What the exercise asks: All lines in the data that hold the word "onSelectScreen" need copying.

Data shown:
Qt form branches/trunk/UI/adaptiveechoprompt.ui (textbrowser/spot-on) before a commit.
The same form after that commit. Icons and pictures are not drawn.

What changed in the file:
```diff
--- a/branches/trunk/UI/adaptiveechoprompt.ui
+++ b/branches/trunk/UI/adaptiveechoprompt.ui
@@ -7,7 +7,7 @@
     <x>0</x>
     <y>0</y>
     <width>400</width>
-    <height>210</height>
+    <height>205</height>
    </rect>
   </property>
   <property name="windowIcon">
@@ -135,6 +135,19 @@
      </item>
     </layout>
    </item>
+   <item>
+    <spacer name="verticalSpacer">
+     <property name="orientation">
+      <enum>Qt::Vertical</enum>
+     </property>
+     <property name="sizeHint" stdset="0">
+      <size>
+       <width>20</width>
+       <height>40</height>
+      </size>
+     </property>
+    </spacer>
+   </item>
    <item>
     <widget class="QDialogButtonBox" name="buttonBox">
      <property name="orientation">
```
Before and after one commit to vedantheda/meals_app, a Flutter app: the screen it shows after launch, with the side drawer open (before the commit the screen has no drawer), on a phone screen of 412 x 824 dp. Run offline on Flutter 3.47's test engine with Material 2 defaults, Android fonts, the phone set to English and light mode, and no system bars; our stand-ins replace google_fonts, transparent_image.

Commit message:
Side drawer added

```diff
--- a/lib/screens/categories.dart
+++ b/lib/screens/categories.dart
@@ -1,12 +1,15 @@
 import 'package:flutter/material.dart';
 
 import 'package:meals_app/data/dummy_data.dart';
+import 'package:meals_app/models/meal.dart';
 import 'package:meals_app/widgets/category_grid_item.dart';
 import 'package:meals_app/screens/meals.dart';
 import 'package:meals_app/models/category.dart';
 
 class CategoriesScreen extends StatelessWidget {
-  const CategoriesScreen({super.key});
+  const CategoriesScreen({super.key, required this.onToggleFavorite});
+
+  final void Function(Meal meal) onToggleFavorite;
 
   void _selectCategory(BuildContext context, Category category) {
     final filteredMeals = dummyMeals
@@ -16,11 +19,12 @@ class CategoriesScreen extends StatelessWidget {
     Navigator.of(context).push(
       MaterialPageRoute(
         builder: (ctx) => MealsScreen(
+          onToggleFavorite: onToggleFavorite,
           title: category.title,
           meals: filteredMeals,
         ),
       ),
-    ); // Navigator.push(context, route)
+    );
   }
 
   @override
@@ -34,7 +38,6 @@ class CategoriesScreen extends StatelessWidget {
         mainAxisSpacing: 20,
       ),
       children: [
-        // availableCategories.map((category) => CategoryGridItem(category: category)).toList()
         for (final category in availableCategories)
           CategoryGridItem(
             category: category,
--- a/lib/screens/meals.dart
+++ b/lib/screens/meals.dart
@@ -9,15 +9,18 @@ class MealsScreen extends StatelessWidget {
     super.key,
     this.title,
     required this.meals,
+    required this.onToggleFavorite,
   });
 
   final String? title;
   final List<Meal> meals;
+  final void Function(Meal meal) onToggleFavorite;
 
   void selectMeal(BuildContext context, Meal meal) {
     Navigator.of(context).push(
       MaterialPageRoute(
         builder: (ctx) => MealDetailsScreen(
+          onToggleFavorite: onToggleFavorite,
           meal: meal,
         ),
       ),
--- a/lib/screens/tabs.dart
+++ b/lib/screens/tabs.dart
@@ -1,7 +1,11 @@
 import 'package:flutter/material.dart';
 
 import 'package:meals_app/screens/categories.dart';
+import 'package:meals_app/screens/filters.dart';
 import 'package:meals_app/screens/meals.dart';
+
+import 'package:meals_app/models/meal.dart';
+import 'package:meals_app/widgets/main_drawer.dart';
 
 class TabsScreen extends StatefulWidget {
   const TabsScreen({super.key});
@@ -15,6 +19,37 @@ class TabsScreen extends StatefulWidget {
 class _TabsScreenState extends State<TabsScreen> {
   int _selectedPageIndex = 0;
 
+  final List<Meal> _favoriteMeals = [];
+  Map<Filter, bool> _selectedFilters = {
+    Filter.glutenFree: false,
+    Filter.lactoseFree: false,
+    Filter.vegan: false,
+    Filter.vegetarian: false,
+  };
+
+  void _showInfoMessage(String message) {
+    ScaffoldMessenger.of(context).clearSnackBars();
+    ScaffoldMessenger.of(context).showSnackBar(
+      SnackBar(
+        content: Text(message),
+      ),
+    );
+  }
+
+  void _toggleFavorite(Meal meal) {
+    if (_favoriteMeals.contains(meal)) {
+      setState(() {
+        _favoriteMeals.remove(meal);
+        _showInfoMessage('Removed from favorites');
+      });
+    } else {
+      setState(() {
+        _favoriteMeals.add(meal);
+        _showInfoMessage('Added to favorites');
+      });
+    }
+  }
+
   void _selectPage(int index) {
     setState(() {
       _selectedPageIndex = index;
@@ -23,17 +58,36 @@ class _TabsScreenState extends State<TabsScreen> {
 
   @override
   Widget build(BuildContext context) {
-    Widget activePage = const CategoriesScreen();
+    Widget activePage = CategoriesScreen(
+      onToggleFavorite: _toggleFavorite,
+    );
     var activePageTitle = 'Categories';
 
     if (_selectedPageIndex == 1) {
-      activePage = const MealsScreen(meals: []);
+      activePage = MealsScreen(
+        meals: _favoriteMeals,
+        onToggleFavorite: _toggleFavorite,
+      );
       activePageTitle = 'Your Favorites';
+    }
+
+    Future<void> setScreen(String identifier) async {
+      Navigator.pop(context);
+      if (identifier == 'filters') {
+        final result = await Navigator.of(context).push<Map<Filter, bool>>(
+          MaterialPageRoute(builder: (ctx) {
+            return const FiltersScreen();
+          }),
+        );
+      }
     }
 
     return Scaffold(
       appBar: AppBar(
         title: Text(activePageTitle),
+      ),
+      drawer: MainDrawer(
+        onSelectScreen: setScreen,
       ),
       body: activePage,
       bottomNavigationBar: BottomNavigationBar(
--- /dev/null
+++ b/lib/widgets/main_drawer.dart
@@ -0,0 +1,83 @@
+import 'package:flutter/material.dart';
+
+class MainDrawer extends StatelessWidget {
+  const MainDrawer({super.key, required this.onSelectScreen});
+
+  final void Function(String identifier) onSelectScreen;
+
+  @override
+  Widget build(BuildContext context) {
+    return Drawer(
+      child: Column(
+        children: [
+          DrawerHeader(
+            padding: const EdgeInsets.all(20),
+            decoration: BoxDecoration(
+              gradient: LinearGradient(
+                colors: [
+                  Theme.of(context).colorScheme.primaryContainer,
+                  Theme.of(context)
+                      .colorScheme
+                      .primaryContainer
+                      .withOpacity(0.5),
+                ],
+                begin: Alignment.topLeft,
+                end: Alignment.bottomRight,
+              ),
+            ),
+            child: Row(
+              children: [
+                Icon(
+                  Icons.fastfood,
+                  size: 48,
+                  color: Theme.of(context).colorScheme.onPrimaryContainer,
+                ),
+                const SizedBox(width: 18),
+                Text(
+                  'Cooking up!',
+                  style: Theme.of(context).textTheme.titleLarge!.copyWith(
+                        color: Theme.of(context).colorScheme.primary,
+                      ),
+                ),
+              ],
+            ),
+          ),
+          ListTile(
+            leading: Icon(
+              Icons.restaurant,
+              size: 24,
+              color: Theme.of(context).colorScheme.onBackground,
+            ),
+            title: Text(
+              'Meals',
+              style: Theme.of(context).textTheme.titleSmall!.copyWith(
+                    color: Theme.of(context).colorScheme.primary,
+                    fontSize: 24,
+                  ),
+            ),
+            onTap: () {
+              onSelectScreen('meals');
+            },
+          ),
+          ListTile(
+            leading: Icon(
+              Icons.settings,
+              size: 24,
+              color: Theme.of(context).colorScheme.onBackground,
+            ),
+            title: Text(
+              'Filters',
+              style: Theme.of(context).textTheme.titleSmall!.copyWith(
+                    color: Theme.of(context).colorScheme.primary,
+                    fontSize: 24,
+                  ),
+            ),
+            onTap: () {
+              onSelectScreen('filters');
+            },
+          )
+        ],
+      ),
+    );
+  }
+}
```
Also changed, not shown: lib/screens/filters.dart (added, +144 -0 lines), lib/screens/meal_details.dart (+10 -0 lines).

Exercise result:
+        onSelectScreen: setScreen,
+  const MainDrawer({super.key, required this.onSelectScreen});
+  final void Function(String identifier) onSelectScreen;
+              onSelectScreen('meals');
+              onSelectScreen('filters');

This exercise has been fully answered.